       "user" This is a general purpose key type whose payload may be read and
              updated by user-space applications.  The key is kept entirely
              within kernel memory.  The payload for keys of this type is a blob
              of arbitrary data of up to 32,767 bytes.

       "logon" (since Linux 3.3)
              This key type is essentially the same as "user", but it does not
              permit the key to read.  This is suitable for storing payloads
              that you do not want to be readable from user space.

       This key type vets the description to ensure that it is qualified by a
       "service" prefix, by checking to ensure that the description contains a
       ':' that is preceded by other characters.

       "big_key" (since Linux 3.13)
              This key type is similar to "user", but may hold a payload of up
              to 1 MiB.  If the key payload is large enough, then it may be
              stored encrypted in tmpfs (which can be swapped out) rather than
              kernel memory.

       For further details on these key types, see keyrings(7).

       On success, add_key() returns the serial number of the key it created or
       updated.  On error, -1 is returned and errno is set to indicate the

       EACCES The keyring wasn't available for modification by the user.

       EDQUOT The key quota for this user would be exceeded by creating this key
              or linking it to the keyring.

       EFAULT One or more of type, description, and payload points outside
              process's accessible address space.

       EINVAL The size of the string (including the terminating null byte)
              specified in type or description exceeded the limit (32 bytes and
              4096 bytes respectively).

       EINVAL The payload data was invalid.

       EINVAL type was "logon" and the description was not qualified with a
              prefix string of the form "service:".

              The keyring has expired.

              The keyring has been revoked.

       ENOKEY The keyring doesn't exist.

       ENOMEM Insufficient memory to create a key.

       EPERM  The type started with a period ('.').  Key types that begin with a
              period are reserved to the implementation.

       EPERM  type was "keyring" and the description started with a period
              ('.').  Keyrings with descriptions (names) that begin with a
              period are reserved to the implementation.

       This system call first appeared in Linux 2.6.10.

       This system call is a nonstandard Linux extension.

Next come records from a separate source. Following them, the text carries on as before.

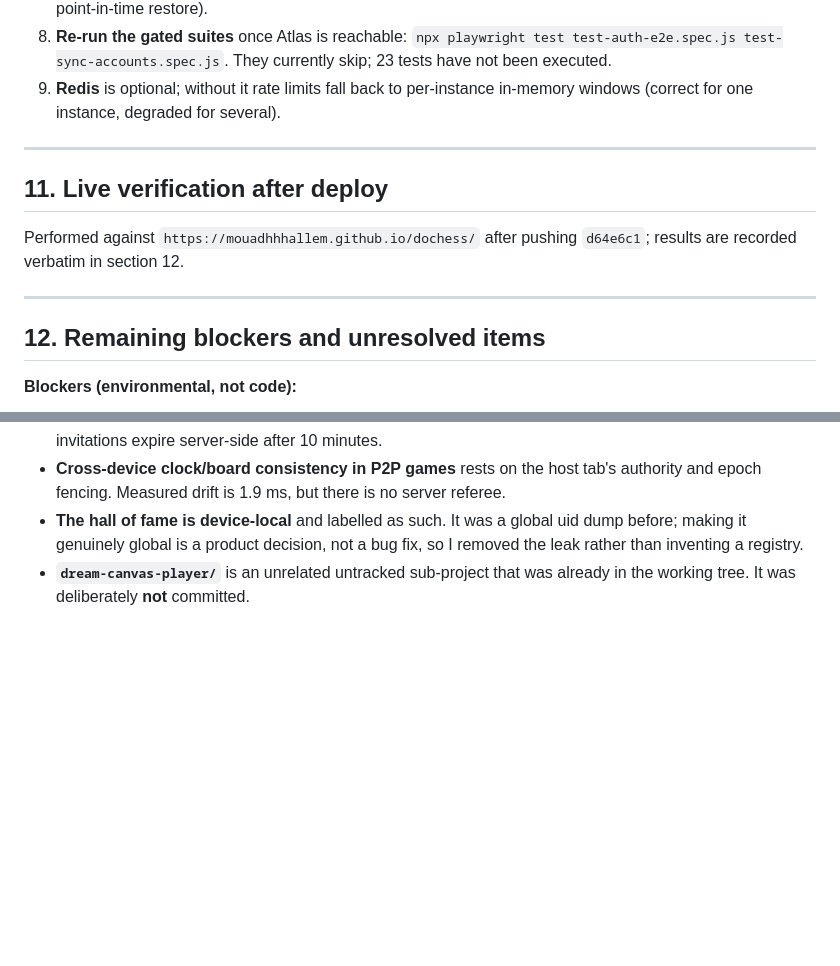
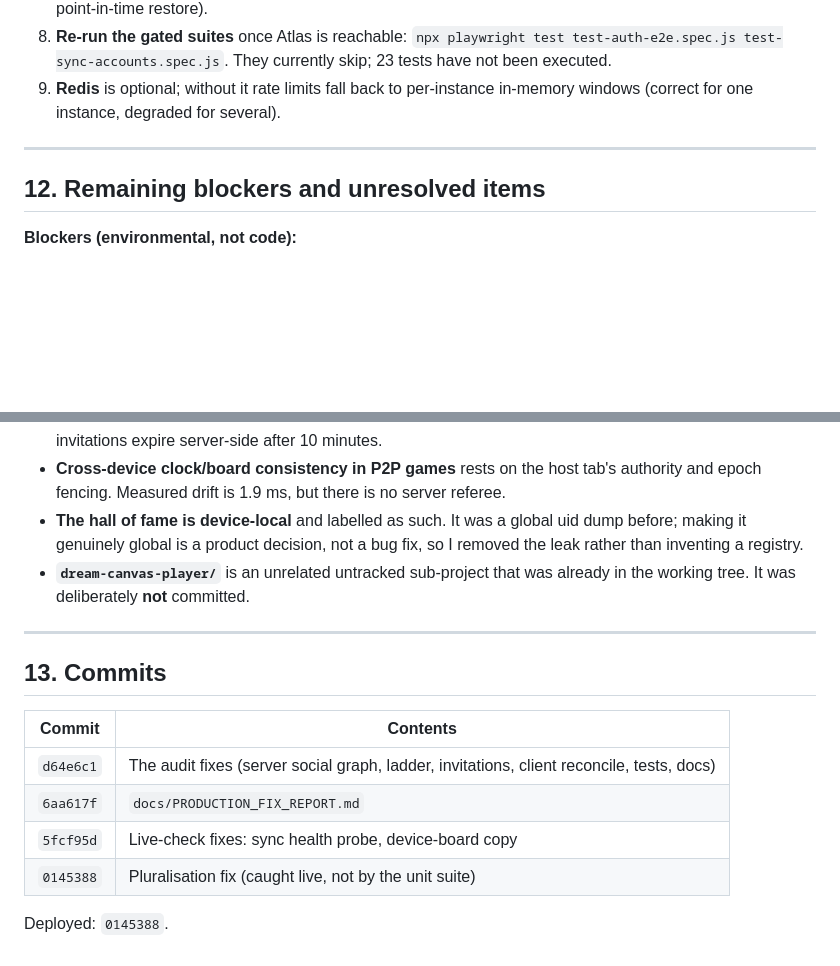
Before and after one commit to mouadhhhallem/dochess, a Markdown page: docs/PRODUCTION_FIX_REPORT.md, 2 parts joined by grey strips. Rendered like a GitHub page; blank space fills up the shorter version.

```diff
--- a/docs/PRODUCTION_FIX_REPORT.md
+++ b/docs/PRODUCTION_FIX_REPORT.md
@@ -294,13 +330,6 @@ To make the platform genuinely global, in order:
 
 ---
 
-## 11. Live verification after deploy
-
-Performed against `https://mouadhhhallem.github.io/dochess/` after pushing
-`d64e6c1`; results are recorded verbatim in section 12.
-
----
-
 ## 12. Remaining blockers and unresolved items
 
 **Blockers (environmental, not code):**
@@ -327,3 +356,16 @@ Performed against `https://mouadhhhallem.github.io/dochess/` after pushing
   bug fix, so I removed the leak rather than inventing a registry.
 - **`dream-canvas-player/`** is an unrelated untracked sub-project that was
   already in the working tree. It was deliberately **not** committed.
+
+---
+
+## 13. Commits
+
+| Commit | Contents |
+| --- | --- |
+| `d64e6c1` | The audit fixes (server social graph, ladder, invitations, client reconcile, tests, docs) |
+| `6aa617f` | `docs/PRODUCTION_FIX_REPORT.md` |
+| `5fcf95d` | Live-check fixes: sync health probe, device-board copy |
+| `0145388` | Pluralisation fix (caught live, not by the unit suite) |
+
+Deployed: `0145388`.
```
Also changed, not shown: other parts of docs/PRODUCTION_FIX_REPORT.md (+45 -9 lines).
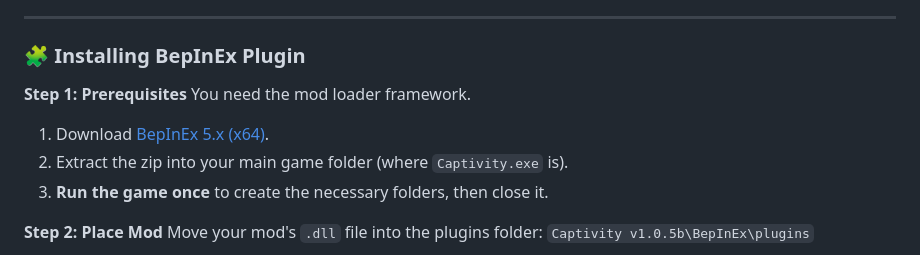
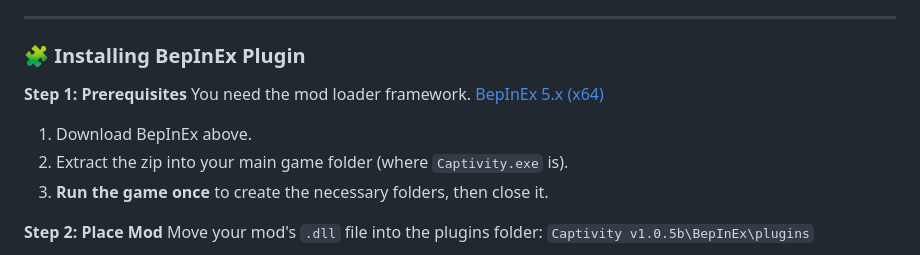
Before and after one commit to RealmsStuff/realmsstuff.github.io, a Markdown page: posts/guide.md, the part around the change. GitHub-like rendering.

Commit message:
Update BepInEx download instructions
Clarify instructions for downloading BepInEx.

```diff
--- a/posts/guide.md
+++ b/posts/guide.md
@@ -53,8 +53,8 @@ Drag your **modded** file into this location:
 
 **Step 1: Prerequisites**
 You need the mod loader framework.
-
-1. Download [BepInEx 5.x (x64)](https://github.com/BepInEx/BepInEx/releases).
+[BepInEx 5.x (x64)](https://github.com/BepInEx/BepInEx/releases)
+1. Download BepInEx above.
 2. Extract the zip into your main game folder (where `Captivity.exe` is).
 3. **Run the game once** to create the necessary folders, then close it.
 
```
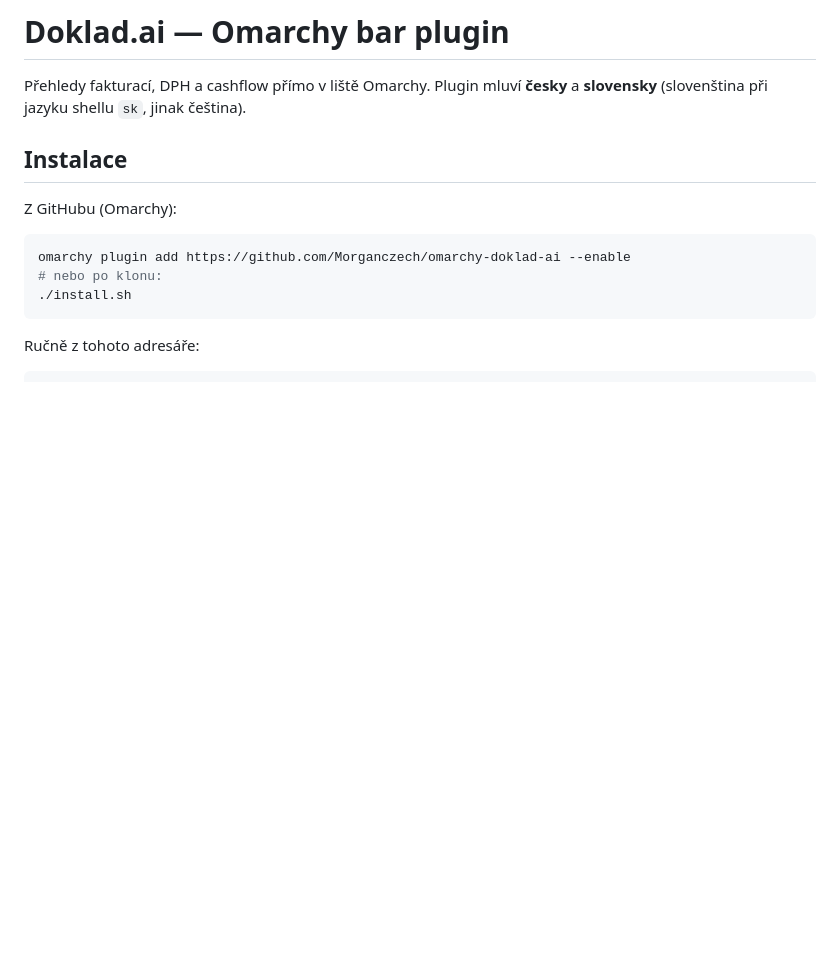
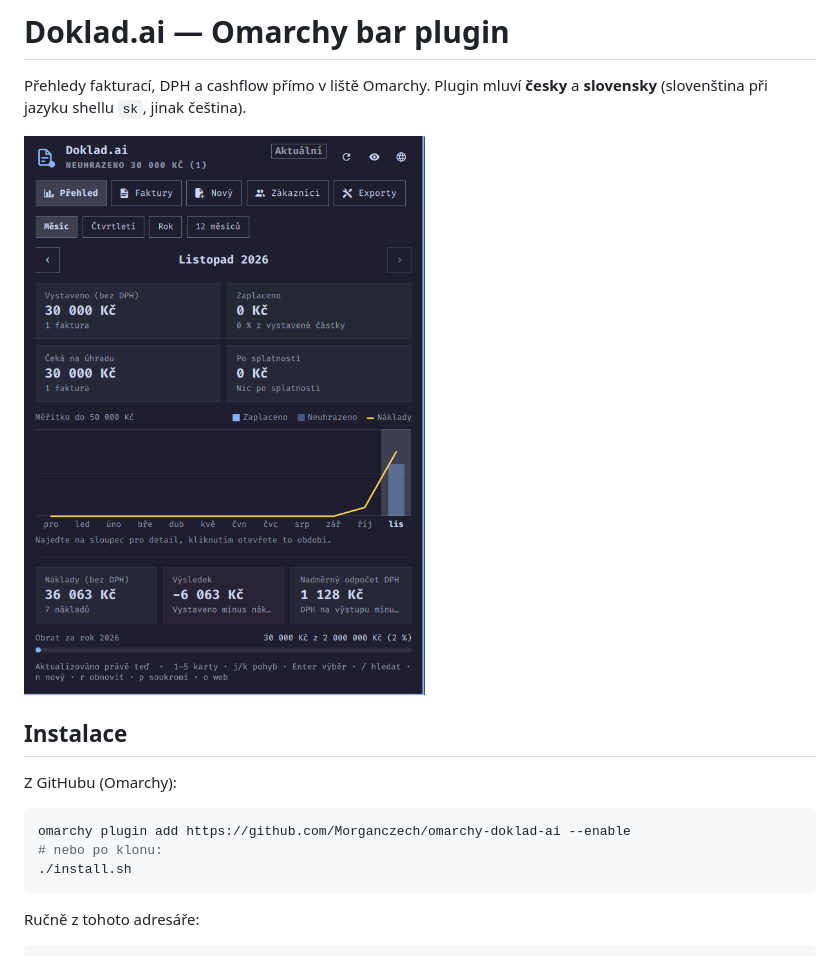
Before and after one commit to Morganczech/omarchy-doklad-ai, a Markdown page: README.md, the part around the change. GitHub-like rendering; pictures changed too: docs/screenshot.png (added); blank space fills up the shorter version.

Commit message:
Add overview screenshot to the README.
Show the panel UI on GitHub without customer names or IDs in the frame.

Co-authored-by: Cursor <cursoragent@cursor.com>

```diff
--- a/README.md
+++ b/README.md
@@ -1,6 +1,8 @@
 # Doklad.ai — Omarchy bar plugin
 
 Přehledy fakturací, DPH a cashflow přímo v liště Omarchy. Plugin mluví **česky** a **slovensky** (slovenština při jazyku shellu `sk`, jinak čeština).
+
+![Přehled pluginu Doklad.ai v Omarchy](docs/screenshot.png)
 
 ## Instalace
 
```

       Glibc does not provide a wrapper for this system call.  A wrapper is
       provided in the libkeyutils package.  When employing the wrapper in that
       library, link with -lkeyutils.

       The program below creates a key with the type, description, and payload
       specified in its command-line arguments, and links that key into the
       session keyring.  The following shell session demonstrates the use of the

           $ ./a.out user mykey "Some payload"
           Key ID is 64a4dca
           $ grep '64a4dca' /proc/keys
           064a4dca I--Q---    1 perm 3f010000  1000  1000 user    mykey: 12

   Program source

       #include <sys/types.h>
       #include <keyutils.h>
       #include <stdint.h>
       #include <stdio.h>
       #include <stdlib.h>
       #include <string.h>

       main(int argc, char *argv[])
           key_serial_t key;

           if (argc != 4) {
               fprintf(stderr, "Usage: %s type description payload\n",

           key = add_key(argv[1], argv[2], argv[3], strlen(argv[3]),
           if (key == -1) {

           printf("Key ID is %jx\n", (uintmax_t) key);


       keyctl(1), keyctl(2), request_key(2), keyctl(3), keyrings(7),
       keyutils(7), persistent-keyring(7), process-keyring(7),
       session-keyring(7), thread-keyring(7), user-keyring(7),

       The kernel source files Documentation/security/keys/core.rst and
       Documentation/keys/request-key.rst (or, before Linux 4.13, in the files
       Documentation/security/keys.txt and

       This page is part of release 5.12 of the Linux man-pages project.  A
       description of the project, information about reporting bugs, and the
       latest version of this page, can be found at

Linux                              2021-03-22                         ADD_KEY(2)